52 week high-low £42.42 – £30.64
Net Yield 1.09%
Hist/Pros PER 284.5/31.1
Equity Market Cap (M) £9,886
Peter Herweck, CEO
Aveva has featured in numerous media headlines following some high profile M&A activity. In 2017, Schneider Electric bought 60% of the British software firm and, in turn, handed over their software division to Aveva. More recently, this year, Aveva acquired Silicon Valley software firm OSIsoft for $5bn. The focus of our meeting with CEO Peter Herweck was to garner a more complete picture of this integrated business in the aftermath of these transactions.
Aveva’s growth strategy has focussed on cross-selling products to their existing customer base and developing their cloud platform, Aveva Flex, has greatly facilitated this. Additionally, with the OSIsoft purchase, Aveva acquired “the best customer success management team”. This team’s focus is to assist customers to best utilise the full Aveva product suite. It is Peter’s belief that hands-on customer service is vital to customer retention and expanding product use.
Management see Aveva’s software as vital to the energy transition. Roughly 35% of Aveva’s revenue derives from the Energy sector. Their software seeks to drive operational efficiencies and value chain optimisations which will help reduce CO2 emissions in the Oil & Gas sector. Additionally, management see the trend towards electrification as working in their favour. Major new industrial projects require Aveva’s design software expertise and OSIsoft’s data transformation technologies.
Near term, management’s priorities are to deliver integration synergies from the OSIsoft and Schneider deals, enabling a progressive dividend policy.
Price DKK 831.20
52 week high-low DKK 1,400.50 – DKK 818.20
Net Yield 1.36%
Hist/Pros PER 23.1/35.1
Equity Market Cap (M) DKK 354,801
Mads Nipper, CEO and Marianne Wiinholt, CFO
We met with the Danish wind farm experts fresh off the COP26 circuit. The team were candid regarding their hopes for a net zero future and the short to medium term challenges they face to achieve their ambitions of being a central player in offshore and onshore wind and solar energy generation. Management said they had seen no material impact from the global supply chain crisis. Where there had been some minor price increases, these were reflected in better compensation from their Power Purchase Agreements (PPA). Key materials, such as steel, have typically been purchased at predetermined prices though they can be dynamic on timing these forward agreements to ensure value for money. They have held off on locking in future steel prices recently due to the current elevated steel price. With recent Q3 earnings underwhelming, Orsted also explained how this reflected an uncharacteristically windless European autumn/winter.
Roughly 90% of revenue corresponds to subsidies or PPAs that extend out to 2027. There is therefore little scope to benefit from increased energy prices or for them to lose out to falling energy prices. The remaining 10% of revenues are exposed to energy market pricing, however Orsted hedge this price risk.

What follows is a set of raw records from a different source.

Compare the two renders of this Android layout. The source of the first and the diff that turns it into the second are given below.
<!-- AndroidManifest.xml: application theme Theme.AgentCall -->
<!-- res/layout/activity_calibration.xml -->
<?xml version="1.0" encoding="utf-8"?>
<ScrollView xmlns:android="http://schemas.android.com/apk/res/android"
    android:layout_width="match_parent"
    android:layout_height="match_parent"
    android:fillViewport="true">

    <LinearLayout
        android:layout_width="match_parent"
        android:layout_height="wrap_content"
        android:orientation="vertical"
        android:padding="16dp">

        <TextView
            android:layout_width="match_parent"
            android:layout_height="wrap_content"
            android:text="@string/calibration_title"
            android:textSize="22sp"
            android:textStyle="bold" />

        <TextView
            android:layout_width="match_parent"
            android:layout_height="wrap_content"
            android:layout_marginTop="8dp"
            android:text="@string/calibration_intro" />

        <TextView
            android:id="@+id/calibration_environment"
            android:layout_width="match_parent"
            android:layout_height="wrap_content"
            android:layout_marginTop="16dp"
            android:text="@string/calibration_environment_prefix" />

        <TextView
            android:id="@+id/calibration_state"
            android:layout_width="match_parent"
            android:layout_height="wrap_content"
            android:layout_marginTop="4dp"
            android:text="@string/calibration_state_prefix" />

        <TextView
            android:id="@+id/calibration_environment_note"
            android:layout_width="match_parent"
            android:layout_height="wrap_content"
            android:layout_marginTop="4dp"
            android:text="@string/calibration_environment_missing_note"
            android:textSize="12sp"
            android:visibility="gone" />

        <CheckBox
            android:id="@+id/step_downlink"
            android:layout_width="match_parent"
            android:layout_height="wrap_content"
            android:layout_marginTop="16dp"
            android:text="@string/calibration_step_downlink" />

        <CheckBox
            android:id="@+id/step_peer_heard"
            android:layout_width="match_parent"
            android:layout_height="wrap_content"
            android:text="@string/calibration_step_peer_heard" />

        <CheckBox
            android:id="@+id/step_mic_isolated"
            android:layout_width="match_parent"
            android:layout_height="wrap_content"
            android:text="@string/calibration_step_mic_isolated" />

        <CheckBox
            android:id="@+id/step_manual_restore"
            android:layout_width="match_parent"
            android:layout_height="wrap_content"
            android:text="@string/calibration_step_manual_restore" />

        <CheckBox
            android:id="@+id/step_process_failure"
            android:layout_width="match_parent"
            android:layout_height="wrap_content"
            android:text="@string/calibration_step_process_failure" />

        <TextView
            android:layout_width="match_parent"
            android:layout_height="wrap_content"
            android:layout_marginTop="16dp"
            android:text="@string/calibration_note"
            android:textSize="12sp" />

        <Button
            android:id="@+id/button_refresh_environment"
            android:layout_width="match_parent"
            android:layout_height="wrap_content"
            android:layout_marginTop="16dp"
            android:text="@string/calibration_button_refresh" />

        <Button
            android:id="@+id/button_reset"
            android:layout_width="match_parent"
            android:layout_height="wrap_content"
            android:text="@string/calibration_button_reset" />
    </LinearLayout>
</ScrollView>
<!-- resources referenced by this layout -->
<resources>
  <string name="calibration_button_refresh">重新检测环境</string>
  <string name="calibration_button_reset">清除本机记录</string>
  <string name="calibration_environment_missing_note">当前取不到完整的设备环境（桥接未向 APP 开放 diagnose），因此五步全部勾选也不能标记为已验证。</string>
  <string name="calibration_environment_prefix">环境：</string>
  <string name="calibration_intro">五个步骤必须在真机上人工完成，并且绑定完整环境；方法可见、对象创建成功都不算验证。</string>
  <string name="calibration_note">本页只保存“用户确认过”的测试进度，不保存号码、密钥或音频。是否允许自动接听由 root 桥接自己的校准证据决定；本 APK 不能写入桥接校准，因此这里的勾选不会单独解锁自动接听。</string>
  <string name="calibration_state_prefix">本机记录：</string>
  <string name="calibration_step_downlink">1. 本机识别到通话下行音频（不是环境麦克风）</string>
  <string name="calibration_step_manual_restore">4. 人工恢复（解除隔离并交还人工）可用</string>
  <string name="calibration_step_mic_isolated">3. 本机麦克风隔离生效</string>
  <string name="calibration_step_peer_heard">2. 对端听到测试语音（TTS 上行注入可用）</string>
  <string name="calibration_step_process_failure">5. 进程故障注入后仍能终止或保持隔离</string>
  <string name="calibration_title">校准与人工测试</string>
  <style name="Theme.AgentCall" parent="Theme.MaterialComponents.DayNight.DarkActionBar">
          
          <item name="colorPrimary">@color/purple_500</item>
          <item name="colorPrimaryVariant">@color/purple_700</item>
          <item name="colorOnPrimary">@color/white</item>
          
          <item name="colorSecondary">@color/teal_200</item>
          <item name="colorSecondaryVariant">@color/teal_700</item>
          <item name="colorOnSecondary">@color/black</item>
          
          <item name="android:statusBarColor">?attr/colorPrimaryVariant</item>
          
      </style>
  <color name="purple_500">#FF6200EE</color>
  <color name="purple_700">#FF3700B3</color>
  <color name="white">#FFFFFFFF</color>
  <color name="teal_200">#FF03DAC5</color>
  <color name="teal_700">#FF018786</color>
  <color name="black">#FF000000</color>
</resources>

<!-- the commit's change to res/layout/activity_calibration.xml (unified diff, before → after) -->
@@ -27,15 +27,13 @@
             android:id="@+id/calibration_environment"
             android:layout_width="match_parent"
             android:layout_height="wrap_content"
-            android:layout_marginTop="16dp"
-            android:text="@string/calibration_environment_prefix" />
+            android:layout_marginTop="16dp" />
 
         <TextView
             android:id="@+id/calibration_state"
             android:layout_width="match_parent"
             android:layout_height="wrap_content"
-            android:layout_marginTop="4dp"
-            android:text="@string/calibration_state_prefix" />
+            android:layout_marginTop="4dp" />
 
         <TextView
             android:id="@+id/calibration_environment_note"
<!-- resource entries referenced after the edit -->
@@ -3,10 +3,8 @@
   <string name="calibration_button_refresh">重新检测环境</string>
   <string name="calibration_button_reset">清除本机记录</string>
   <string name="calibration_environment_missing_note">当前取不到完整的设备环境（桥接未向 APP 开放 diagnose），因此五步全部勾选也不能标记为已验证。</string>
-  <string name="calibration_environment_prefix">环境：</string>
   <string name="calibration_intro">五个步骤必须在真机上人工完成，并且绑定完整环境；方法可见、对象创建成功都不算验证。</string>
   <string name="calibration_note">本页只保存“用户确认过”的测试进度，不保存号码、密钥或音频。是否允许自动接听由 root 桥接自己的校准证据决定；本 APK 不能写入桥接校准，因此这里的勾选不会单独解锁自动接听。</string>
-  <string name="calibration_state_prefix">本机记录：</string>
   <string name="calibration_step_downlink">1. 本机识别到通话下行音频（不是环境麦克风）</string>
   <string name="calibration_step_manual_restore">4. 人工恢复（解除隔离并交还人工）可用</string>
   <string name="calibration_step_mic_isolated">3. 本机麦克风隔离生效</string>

Looking longer term, global competition has increased rapidly and will continue to do so, whether from large oil and gas majors or local players. To combat this, they put considerable emphasis on the importance of being first mover in a country and, maintaining financial discipline, enabling them to be more selective as to which auctions they participate in.
52 week high-low £2.19 – £0.85

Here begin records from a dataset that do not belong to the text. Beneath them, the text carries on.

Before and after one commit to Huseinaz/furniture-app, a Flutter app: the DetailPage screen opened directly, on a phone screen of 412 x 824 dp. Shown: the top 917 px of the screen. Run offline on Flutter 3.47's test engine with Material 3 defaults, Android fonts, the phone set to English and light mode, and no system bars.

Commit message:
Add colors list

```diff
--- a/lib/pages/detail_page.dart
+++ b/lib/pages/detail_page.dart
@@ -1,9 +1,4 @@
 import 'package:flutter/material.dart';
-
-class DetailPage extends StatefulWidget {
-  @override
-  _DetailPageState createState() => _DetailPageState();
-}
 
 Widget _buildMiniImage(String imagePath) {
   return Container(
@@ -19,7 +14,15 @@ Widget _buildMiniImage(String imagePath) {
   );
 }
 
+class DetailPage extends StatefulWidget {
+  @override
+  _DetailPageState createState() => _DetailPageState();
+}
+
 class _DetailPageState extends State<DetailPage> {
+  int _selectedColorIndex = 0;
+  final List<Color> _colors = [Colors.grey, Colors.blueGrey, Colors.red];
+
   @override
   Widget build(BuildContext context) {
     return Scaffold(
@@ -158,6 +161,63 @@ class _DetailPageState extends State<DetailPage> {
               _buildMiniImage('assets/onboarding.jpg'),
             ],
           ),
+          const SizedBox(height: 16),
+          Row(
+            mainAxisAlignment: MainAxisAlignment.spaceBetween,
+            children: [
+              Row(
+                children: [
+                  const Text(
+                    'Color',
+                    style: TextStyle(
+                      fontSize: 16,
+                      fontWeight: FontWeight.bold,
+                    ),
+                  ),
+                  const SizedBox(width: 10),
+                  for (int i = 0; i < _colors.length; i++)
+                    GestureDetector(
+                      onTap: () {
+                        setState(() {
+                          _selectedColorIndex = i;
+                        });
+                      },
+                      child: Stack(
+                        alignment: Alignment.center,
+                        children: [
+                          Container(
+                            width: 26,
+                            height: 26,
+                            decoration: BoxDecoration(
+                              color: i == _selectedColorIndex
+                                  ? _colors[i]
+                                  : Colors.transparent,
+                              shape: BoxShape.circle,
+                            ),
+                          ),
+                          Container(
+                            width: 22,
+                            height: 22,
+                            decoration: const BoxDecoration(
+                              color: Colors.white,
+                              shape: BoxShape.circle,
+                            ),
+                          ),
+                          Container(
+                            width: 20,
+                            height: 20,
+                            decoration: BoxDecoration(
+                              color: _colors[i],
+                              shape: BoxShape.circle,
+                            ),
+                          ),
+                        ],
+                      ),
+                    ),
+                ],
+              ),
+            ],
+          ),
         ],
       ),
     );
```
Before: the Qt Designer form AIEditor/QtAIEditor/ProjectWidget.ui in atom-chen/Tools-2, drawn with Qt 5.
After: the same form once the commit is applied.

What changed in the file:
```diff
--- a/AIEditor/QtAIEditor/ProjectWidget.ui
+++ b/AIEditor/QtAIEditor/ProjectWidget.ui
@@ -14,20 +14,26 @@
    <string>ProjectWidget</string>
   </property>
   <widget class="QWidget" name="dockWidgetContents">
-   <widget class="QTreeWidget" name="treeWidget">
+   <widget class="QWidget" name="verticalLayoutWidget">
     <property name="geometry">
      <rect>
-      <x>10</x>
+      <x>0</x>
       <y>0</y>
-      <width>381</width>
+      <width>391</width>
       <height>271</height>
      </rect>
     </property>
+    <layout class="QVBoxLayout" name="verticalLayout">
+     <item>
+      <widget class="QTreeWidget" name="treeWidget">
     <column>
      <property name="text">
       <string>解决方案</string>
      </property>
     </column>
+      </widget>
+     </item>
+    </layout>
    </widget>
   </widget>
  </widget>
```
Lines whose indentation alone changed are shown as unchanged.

Net Yield NA
Hist/Pros PER 39.9/28.0
Equity Market Cap (M) £192
Mike Creedon, CEO
SDI group design and manufacture scientific products for end markets including life sciences, healthcare and astronomy. Since CEO Mike Creedon’s appointment (2012) he has executed on a plan of shrewd acquisitions to form the collection of companies forming SDI Group today. The group divides into two segments: Digital Imaging (45% of revenue) and Sensors & Control (55%).
The businesses making up the Sensors & Control segment range from electrochemical sensors for use in laboratory analysis, to vacuum and gas flow measurement devices.
Mike confirmed that most of SDI’s growth going forward would come from M&A, so we spent some time running through the strategy. He echoed some of the comments we have heard from larger acquisitive companies, that SDI’s culture is what draws acquisition targets to them. They also run a decentralised operating model, affording subsidiaries greater autonomy. But organic growth prospects and margin expansion are limited in the near term, adding pressure on Mike’s ability to execute on further acquisitions, opening the group to execution risk. When asked about SDI’s biggest issues, Mike cited labour costs and supply chain problems. He remains sanguine however and assured us that his tight capital discipline and focus on cash remained a priority.
Looking forward, with an unwavering focus on M&A opportunities seemingly intact, we can expect much of the same. As with any acquisitive business, the proof will be in the execution.
CONSUMER DISCRETIONARY Currys Whitbread
CONSUMER STAPLESReckitt Benckiser Group
ENERGYRoyal Dutch Shell
Legal & General Group Schroders
HEALTH CAREOxford Nanopore Technologies
Ceres Power Holdings
INFORMATION TECHNOLOGYDarktraceSDI Group
ASML Holding NV ADR
MaterialsHill & Smith Holdings
REAL ESTATESupermarket Income REIT